● Instructions to follow: Lines holding the string "mismatch": copy each one from the listing below.

● Dataset excerpts:
------------------------------------------------------------------------
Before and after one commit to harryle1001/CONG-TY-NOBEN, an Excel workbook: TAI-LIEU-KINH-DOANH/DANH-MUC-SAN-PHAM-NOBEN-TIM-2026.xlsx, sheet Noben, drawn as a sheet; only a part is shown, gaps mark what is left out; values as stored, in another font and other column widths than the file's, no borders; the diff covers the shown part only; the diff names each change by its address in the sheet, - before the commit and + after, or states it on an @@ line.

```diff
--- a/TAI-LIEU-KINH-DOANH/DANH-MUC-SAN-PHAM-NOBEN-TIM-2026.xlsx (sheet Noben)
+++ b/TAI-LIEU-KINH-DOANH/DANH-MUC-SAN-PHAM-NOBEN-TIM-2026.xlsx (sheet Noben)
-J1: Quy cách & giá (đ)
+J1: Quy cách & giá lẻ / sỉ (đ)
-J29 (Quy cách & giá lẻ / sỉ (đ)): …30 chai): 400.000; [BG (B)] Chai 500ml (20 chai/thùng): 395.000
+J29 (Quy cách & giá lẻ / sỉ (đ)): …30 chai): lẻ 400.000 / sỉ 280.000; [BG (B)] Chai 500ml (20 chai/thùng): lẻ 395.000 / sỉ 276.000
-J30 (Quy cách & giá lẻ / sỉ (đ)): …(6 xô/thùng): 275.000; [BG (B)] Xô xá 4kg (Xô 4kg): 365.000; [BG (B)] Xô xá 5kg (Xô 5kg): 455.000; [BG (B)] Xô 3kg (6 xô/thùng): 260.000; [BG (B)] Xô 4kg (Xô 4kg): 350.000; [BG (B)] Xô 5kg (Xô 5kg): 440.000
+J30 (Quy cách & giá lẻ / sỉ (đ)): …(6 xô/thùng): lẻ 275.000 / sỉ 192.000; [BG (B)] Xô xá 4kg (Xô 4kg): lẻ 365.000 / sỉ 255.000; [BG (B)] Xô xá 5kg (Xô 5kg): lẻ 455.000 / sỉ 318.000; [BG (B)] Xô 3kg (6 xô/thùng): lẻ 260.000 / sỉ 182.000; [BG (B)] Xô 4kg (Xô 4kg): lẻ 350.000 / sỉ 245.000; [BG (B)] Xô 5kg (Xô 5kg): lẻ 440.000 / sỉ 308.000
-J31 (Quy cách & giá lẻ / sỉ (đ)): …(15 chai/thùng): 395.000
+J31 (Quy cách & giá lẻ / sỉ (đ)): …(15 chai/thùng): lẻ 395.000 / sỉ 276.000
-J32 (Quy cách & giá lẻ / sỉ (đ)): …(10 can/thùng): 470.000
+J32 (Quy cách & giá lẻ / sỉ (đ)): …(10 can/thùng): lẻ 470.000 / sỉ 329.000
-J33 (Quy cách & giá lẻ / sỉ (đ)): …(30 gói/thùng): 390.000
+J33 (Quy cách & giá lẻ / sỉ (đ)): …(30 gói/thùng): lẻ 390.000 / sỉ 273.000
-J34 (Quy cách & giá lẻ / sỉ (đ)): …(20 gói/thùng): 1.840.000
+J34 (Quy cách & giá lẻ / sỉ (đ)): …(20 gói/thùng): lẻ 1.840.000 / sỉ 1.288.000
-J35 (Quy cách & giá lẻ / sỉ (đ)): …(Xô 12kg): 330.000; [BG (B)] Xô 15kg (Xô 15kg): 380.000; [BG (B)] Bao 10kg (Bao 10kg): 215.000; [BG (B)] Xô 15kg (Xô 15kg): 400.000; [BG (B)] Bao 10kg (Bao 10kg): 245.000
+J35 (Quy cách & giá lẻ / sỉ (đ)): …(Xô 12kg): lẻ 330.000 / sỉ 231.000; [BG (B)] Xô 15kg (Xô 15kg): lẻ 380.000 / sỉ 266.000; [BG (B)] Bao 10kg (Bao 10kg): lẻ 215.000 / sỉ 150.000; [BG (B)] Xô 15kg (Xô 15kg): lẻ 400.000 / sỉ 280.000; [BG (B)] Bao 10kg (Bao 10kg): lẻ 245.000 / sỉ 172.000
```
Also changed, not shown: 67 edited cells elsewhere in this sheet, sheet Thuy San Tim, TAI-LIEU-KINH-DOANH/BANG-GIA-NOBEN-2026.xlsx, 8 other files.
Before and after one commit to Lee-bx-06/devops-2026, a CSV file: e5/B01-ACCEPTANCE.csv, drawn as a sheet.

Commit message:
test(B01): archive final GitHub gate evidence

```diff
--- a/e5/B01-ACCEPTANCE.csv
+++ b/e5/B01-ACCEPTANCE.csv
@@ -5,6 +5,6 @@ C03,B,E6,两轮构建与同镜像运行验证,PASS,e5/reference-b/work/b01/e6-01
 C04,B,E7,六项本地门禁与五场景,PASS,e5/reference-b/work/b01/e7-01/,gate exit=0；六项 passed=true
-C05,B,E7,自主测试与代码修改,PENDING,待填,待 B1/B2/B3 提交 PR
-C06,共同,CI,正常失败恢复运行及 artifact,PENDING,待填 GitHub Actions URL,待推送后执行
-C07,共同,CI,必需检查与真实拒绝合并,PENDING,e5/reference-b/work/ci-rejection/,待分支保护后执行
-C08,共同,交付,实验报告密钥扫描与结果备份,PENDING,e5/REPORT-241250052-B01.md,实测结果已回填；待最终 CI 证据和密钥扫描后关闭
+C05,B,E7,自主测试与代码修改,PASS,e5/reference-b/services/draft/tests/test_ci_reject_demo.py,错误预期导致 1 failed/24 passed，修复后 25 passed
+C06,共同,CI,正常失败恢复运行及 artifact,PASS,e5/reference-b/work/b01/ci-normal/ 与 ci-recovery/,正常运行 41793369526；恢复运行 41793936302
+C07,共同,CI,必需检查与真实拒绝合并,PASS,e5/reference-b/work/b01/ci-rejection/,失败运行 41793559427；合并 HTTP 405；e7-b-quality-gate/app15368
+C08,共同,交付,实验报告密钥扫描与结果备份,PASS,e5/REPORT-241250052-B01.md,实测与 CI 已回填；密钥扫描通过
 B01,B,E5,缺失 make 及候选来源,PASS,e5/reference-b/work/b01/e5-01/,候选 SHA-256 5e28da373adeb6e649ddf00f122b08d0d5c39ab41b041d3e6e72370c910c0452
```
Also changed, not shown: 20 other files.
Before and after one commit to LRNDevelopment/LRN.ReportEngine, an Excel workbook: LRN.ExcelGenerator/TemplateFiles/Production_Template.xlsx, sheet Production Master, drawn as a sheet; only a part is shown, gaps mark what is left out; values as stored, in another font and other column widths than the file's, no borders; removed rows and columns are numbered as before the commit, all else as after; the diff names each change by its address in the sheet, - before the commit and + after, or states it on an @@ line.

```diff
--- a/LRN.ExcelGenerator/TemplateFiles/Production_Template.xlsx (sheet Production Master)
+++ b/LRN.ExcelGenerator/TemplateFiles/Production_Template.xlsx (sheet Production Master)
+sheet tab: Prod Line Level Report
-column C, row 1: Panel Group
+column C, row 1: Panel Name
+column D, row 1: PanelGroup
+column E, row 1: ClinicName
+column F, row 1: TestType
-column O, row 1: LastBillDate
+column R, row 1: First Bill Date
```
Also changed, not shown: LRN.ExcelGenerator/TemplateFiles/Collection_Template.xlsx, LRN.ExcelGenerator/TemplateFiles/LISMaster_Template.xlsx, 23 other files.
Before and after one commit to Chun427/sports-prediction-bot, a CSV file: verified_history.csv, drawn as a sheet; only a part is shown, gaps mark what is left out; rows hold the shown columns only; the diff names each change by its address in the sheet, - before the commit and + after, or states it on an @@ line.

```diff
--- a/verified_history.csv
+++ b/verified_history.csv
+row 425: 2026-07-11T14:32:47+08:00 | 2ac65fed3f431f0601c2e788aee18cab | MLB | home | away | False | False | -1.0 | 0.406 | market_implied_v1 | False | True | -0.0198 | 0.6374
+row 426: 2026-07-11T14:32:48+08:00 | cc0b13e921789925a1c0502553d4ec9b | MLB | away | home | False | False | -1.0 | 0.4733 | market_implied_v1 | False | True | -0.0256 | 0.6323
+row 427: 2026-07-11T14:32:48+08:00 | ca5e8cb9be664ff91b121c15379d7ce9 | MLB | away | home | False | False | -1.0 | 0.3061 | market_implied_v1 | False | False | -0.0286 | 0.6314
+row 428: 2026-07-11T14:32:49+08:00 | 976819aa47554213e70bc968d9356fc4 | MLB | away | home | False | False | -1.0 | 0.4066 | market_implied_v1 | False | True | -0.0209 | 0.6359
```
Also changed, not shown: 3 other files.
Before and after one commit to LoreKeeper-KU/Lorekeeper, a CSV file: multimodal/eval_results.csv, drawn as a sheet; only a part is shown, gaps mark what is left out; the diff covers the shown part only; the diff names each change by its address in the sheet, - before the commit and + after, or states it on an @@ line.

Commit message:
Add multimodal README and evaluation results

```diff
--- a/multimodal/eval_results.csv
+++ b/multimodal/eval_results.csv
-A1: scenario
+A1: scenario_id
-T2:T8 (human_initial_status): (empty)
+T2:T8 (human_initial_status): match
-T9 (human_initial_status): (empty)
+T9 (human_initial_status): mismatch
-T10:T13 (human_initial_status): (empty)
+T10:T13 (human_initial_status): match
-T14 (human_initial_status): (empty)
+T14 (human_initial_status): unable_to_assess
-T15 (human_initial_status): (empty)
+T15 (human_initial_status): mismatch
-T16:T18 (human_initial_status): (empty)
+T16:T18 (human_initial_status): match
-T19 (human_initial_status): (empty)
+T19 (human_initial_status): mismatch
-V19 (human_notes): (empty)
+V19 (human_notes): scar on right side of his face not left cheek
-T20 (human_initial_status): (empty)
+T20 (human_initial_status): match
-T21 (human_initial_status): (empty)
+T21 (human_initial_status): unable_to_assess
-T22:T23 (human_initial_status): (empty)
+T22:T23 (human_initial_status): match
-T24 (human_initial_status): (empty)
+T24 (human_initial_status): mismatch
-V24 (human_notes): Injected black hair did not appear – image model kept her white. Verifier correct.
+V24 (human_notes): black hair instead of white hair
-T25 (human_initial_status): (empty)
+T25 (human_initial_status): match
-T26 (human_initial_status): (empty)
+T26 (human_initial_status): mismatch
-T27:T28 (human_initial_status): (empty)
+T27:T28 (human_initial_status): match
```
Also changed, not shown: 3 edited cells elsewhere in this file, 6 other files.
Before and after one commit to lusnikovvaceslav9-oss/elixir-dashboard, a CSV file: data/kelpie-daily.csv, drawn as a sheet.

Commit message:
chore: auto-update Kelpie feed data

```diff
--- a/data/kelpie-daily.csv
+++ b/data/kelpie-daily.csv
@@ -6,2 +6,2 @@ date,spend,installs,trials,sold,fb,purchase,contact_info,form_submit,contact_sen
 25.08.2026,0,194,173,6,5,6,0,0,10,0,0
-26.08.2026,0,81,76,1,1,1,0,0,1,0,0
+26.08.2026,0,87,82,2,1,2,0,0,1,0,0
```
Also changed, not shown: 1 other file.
------------------------------------------------------------------------
● Exercise answer:
+T9 (human_initial_status): mismatch
+T15 (human_initial_status): mismatch
+T19 (human_initial_status): mismatch
+T24 (human_initial_status): mismatch
+T26 (human_initial_status): mismatch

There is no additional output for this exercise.